‘UX research offers unparalleled access to the world of our users and is fast becoming a core activity of today’s libraries. UX in Libraries is a global community of practice committed to exploring, sharing, and advocating for, UX research methods in library and learning services. Each year since 2015 an annual international conference has taken place in the UK. Last year’s third iteration took place in Glasgow. This volume collects together the proceedings of that conference, incorporating the keynotes, workshops, the team challenge and the many papers presented by delegates working in both academic and public libraries, together with images from the event.’
Edited by Andy Priestner and Matt Borg (203 pages)
ISBN: 9781472484727 (paperback), 9781472451002 (hardback)
Purchase from Routledge / Purchase from Amazon
Some chapters are available online as free ebooks
Published in 2016 this book brings together current thinking and expertise on User Experience research in libraries. It sets out a broader definition of UX that moves beyond digital and also explores use of library spaces and services. In this groundbreaking book, library practitioners, anthropologists, and design experts combine to advocate a new focus on User Experience (or ‘UX’) research methods. Through a combination of theoretical discussion and applied case studies, they argue that this ethnographic and human-centred design approach enables library professionals to gather rich evidence-based insights into what is really going on in their libraries, allowing them to look beyond what library users say they do to what they actually do. Edited by the team behind the international UX in Libraries conference, User Experience in Libraries will ignite new interest in a rapidly emerging and game-changing area of research. Clearly written and passionately argued, it is essential reading for all library professionals and students of Library and Information Science. It will also be welcomed by anthropologists and design professionals working in related fields.

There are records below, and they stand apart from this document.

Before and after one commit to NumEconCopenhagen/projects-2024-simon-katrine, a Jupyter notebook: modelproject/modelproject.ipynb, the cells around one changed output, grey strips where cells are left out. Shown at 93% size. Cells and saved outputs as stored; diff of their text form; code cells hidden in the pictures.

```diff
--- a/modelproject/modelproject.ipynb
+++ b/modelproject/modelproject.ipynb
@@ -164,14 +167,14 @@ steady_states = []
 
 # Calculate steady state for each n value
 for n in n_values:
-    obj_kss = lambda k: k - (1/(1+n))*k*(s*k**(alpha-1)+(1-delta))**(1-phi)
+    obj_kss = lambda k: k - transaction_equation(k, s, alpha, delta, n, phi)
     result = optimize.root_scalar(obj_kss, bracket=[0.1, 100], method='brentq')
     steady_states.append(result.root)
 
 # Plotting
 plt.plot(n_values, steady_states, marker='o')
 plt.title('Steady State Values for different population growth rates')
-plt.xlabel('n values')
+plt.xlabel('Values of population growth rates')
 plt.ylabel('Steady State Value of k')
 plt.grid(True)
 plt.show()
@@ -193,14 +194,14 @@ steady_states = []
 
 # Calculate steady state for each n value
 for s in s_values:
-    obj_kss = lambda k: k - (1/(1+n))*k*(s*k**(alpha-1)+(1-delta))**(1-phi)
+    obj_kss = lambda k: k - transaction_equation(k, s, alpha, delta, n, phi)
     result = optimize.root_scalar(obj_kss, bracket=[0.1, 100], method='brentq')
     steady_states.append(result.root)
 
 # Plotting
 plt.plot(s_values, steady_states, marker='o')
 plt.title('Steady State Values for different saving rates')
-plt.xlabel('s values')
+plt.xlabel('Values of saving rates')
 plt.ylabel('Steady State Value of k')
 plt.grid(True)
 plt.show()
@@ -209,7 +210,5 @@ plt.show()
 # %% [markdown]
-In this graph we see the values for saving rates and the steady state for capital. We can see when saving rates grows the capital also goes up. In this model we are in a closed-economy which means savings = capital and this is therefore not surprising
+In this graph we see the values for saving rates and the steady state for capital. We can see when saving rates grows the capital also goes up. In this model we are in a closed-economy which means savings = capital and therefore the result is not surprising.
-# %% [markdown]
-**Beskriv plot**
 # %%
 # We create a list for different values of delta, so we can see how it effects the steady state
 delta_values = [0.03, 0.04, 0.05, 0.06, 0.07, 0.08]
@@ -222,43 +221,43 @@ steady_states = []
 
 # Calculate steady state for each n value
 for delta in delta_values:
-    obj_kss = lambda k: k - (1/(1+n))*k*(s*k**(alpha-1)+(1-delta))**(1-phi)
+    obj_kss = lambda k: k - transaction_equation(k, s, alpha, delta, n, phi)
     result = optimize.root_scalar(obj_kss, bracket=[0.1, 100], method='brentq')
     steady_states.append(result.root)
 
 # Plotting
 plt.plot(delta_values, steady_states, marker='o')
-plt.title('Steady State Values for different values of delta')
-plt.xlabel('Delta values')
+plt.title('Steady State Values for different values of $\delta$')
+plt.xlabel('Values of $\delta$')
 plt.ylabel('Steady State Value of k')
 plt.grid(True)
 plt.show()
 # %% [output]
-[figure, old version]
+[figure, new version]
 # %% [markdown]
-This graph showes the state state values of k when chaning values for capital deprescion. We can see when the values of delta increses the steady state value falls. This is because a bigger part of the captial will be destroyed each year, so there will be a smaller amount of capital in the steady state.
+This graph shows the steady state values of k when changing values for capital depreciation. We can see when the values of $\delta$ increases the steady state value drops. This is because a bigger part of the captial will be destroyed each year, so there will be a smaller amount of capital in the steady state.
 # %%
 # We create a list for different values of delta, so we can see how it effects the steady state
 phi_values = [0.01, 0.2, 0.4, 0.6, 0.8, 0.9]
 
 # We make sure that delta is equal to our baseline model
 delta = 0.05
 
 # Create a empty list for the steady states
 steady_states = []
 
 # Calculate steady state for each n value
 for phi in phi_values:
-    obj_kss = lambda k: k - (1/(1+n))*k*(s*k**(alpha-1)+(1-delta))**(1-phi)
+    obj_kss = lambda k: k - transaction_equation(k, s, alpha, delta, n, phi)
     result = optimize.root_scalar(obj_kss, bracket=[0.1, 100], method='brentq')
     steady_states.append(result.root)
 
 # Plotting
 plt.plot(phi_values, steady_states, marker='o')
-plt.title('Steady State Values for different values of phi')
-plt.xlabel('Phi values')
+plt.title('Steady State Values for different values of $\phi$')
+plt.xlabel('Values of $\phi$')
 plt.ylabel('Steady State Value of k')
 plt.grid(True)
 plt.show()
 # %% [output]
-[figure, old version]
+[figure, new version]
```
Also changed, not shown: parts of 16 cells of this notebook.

‘User Experience in Libraries is an engaging combination of library UX theory and practice. Both those new to the subject and those with more experience will learn from it’ Aaron Schmidt, Principal, Influx Library User Experience

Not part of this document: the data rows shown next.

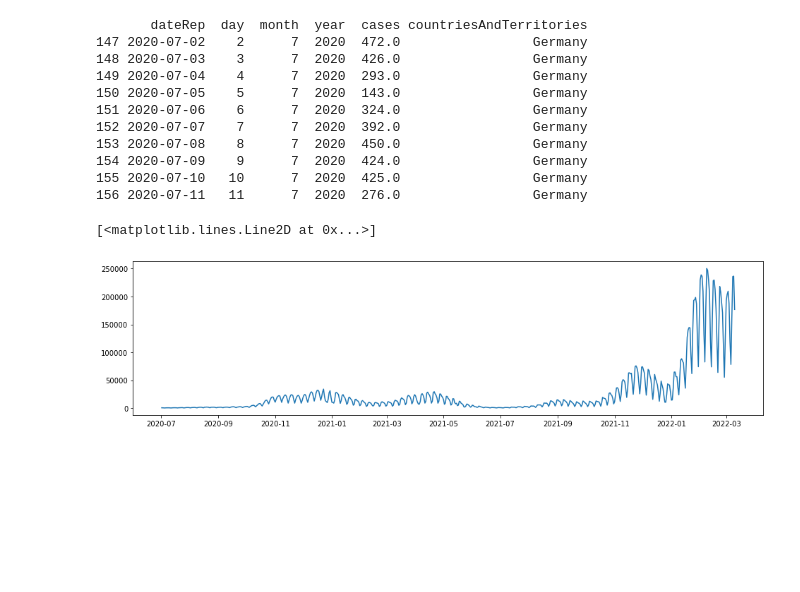
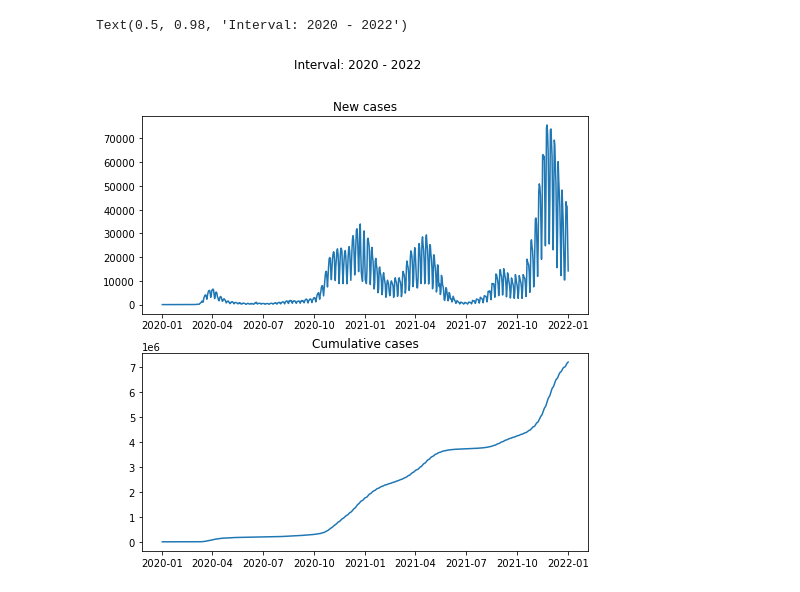
Before and after one commit to TiborCornelli/SIRmodel, a Jupyter notebook: exploration.ipynb, the cells around one changed output. Saved outputs shown, nothing was run; the diff lists cells and outputs as text; code cells hidden in the pictures; blank space fills up the shorter version.

Commit message:
Added subplots

```diff
--- a/exploration.ipynb
+++ b/exploration.ipynb
@@ -9,7 +9,7 @@ def extract_data(df_path, country):
     df = df[df.countriesAndTerritories == country]
     df = df.sort_values(["year", "month","day"])
     df.to_csv(df_path[:-4] + "_" + country.lower() + ".csv", index=False)
-#extract_data("data/europe_timeseries.csv", "Germany")
+extract_data("data/covid/europe_timeseries.csv", "Germany")
 
 def time_interval(df, start, end):
     """
@@ -17,32 +17,29 @@ def time_interval(df, start, end):
     :param str end: yyyy-mm-dd
     """
     if (start == "start") & (end == "end"):
-        return df
+        df_interval = df
     elif (start == "start"):
-        return df[df.dateRep < end]
+        df_interval = df[df.dateRep < end]
     elif (end == "end"):
-        return df[df.dateRep > start]
+        df_interval = df[df.dateRep > start]
     else:
-        return df[(start < df.dateRep) & (df.dateRep < end)]
+        df_interval = df[(start <= df.dateRep) & (df.dateRep <= end)]
+    return df_interval[["dateRep","cases","cumCases"]].reset_index(drop=True)
 # %%
-df = pd.read_csv("data/europe_timeseries_germany.csv")
+df = pd.read_csv("data/covid/europe_timeseries_germany.csv")
 df.dateRep = pd.to_datetime(df.dateRep, format='%d/%m/%Y')
-df_interval = time_interval(df, "2020-07-01", "end")
+df["cumCases"] = df.cases.cumsum()
-# %%
-fig = plt.figure(figsize=(16,4))
-print(df_interval.head(10))
-plt.plot(df_interval.dateRep, df_interval.cases)
-# %% [output]
-       dateRep  day  month  year  cases countriesAndTerritories
-147 2020-07-02    2      7  2020  472.0                 Germany
-148 2020-07-03    3      7  2020  426.0                 Germany
-149 2020-07-04    4      7  2020  293.0                 Germany
-150 2020-07-05    5      7  2020  143.0                 Germany
-151 2020-07-06    6      7  2020  324.0                 Germany
-152 2020-07-07    7      7  2020  392.0                 Germany
-153 2020-07-08    8      7  2020  450.0                 Germany
-154 2020-07-09    9      7  2020  424.0                 Germany
-155 2020-07-10   10      7  2020  425.0                 Germany
-156 2020-07-11   11      7  2020  276.0                 Germany
-[<matplotlib.lines.Line2D at 0x...>]
-[figure, removed]
+# %%
+start_time = "2020"
+end_time = "2022"
+df_interval = time_interval(df, start_time, end_time)
+x_axis = df_interval.dateRep
+fig, axs = plt.subplots(2, figsize=(8,8))
+axs[0].plot(x_axis, df_interval.cases)
+axs[0].set_title("New cases")
+axs[1].plot(x_axis, df_interval.cumCases)
+axs[1].set_title("Cumulative cases")
+fig.suptitle(f"Interval: {start_time} - {end_time}")
+# %% [output]
+Text(0.5, 0.98, 'Interval: 2020 - 2022')
+[figure, added]
```
Also changed, not shown: 3 other files.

Table of Contents:
- Uncovering Complexity and Detail: The UX Proposition – Andy Priestner and Matt Borg
- Using Ethnographic Methods to Study Library Use – Bryony Ramsden
- Embracing an Ethnographic Agenda: Context, Collaboration and Complexity – Donna M. Lanclos
- Holistic UX: Harness Your Library’s Data Fetish to Solve the Right Problems – Matt Borg and Matthew Reidsma
- Applying Human-Centred Design to the Library Experience – Paul-Jervis Heath
- The Why, What and How of Using Ethnography for Designing User Experience in Libraries – Leah Emary
- Identifying the Barriers: Taskscapes and the Social Contexts of Library UX – Andrew D. Asher
- Illuminating Study Spaces at Cambridge University with Spacefinder: a Case Study – Andy Priestner
- WhoHas?: A Pilot Study Exploring the Value of a Peer-to-Peer Sub-Lending Service – Helen Murphy
- User Experience Beyond Ramps: The Invisible Problem and the Special Case – Penny Andrews
- Changing the Dialogue: The story of the Alan Gilbert Learning Commons – Rosie Jones and Nicola Grayson
- Case Study: UX and a Small Academic Library – Margaret (Meg) Westbury
- Understanding Our Students and Ourselves: Transformative Library Instruction Through an Ethnographic Lens – Michael Courtney and Carrie Donovan
- What Makes An Informal Learning Space?: A Case Study from Sheffield Hallam University – Bea Turpin, Deborah Harrop, Edward Oyston, Maurice Teasdale, David Jenkin and John McNamara
- Spaces for Learning? Using Ethnographic Techniques: a Case Study from the University Library, Edge Hill University – Helen Jamieson
- Are You Sitting Comfortably …? – Elizabeth (Libby) Tilley
- UX in Libraries: Leaping the Chasm – Andy Priestner and Matt Borg